▸ **Task prompt**: Where the string "begin" appears in a line of the data, show that line.

Records from a data collection
===============

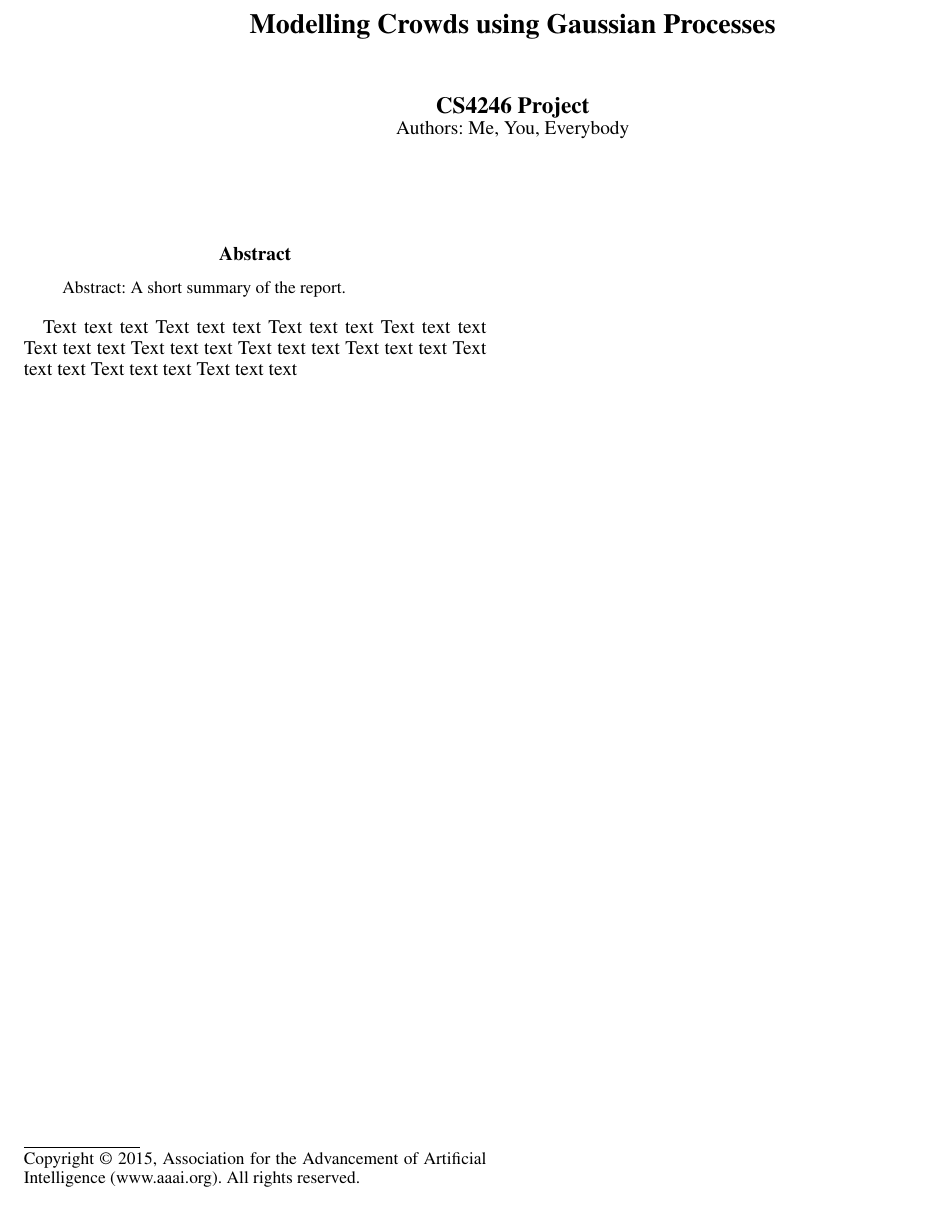
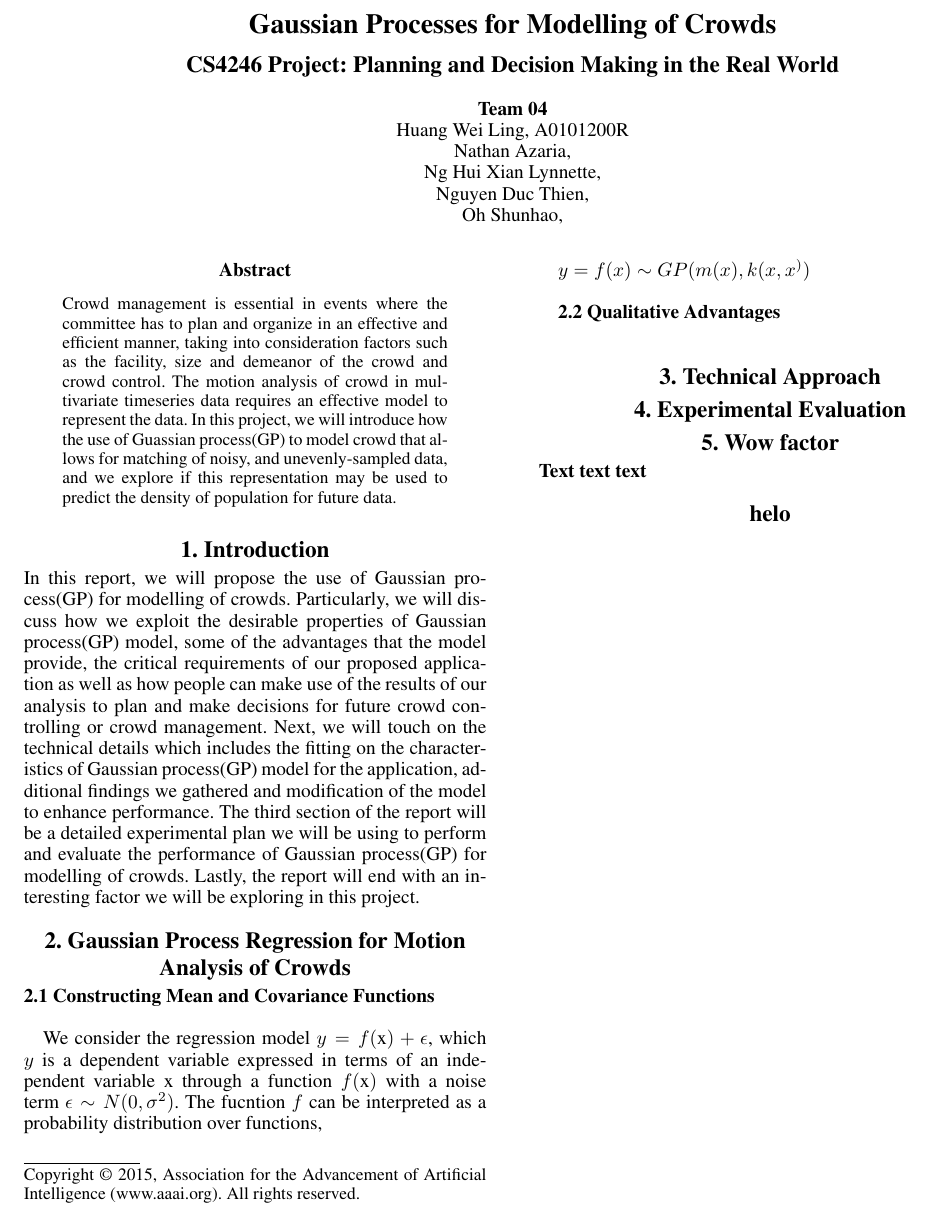
Before and after one commit to Ohohcakester/cs4246-project, a LaTeX paper (report/report.tex): part of the page, cut at the place of the change. Compiled offline with pdfLaTeX.

Commit message:
add intro to report

```diff
--- a/report/report.tex
+++ b/report/report.tex
@@ -13,28 +13,45 @@
 \setcounter{secnumdepth}{0}
 \begin{document}
 %
-\title{Modelling Crowds using Gaussian Processes}
-\author{CS4246 Project\\
-Authors: Me, You, Everybody
+\title{Gaussian Processes for Modelling of Crowds}
+\author{CS4246 Project: Planning and Decision Making in the Real World  \\ \\
+{\bf Team 04} \\
+Huang Wei Ling, A0101200R\\
+Nathan Azaria, \\
+Ng Hui Xian Lynnette, \\
+Nguyen Duc Thien, \\
+Oh Shunhao, \\
 }
 \maketitle
 \begin{abstract}
 \begin{quote}
-Abstract: A short summary of the report.
+Crowd management is essential in events where the committee has to plan and organize in an effective and efficient manner, taking into consideration factors such as the facility, size and demeanor of the crowd and crowd control. The motion analysis of crowd in multivariate timeseries data requires an effective model to represent the data. In this project, we will introduce how the use of Guassian process(GP) to model crowd that allows for matching of noisy, and unevenly-sampled data, and we explore if this representation may be used to predict the density of population for future data.
 \end{quote}
 \end{abstract}
 
-Text text text
-Text text text
-Text text text
-Text text text
-Text text text
-Text text text
-Text text text
-Text text text
-Text text text
-Text text text
-Text text text
+\section{1.  Introduction}
+In this report, we will propose the use of Gaussian process(GP) for modelling of crowds. Particularly, we will discuss how we exploit the desirable properties of Gaussian process(GP) model, some of the advantages that the model provide, the critical requirements of our proposed application as well as how people can make use of the results of our analysis to plan and make decisions for future crowd controlling or crowd management. Next, we will touch on the technical details which includes the fitting on the characteristics of Gaussian process(GP) model for the application, additional findings we gathered and modification of the model to enhance performance. The third section of the report will be a detailed experimental plan we will be using to perform and evaluate the performance of Gaussian process(GP) for modelling of crowds. Lastly, the report will end with an interesting factor we will be exploring in this project.
+
+\section{2.  Gaussian Process Regression for Motion Analysis of Crowds}
+
+{\bf2.1  Constructing Mean and Covariance Functions} \\
+
+We consider the regression model $y = f($x$) + \epsilon$, which $y$ is a dependent variable expressed in terms of an independent variable x through a function $f($x$)$ with a noise term $\epsilon \sim N(0, \sigma^2)$. The fucntion $f$ can be interpreted as a probability distribution over functions, \\
+
+$ y = f(x) \sim GP(m(x), k(x,x^))$ \\
+
+{\bf2.2  Qualitative Advantages} \\
+
+\section{3.  Technical Approach}
+
+\section{4.  Experimental Evaluation}
+
+\section{5.  Wow factor}
+
+
+\textbf{Text text text}
+\section{helo}
+
 
 
 \end{document}
```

===============

▸ **Problem solution**:
 \begin{document}
 \begin{abstract}
 \begin{quote}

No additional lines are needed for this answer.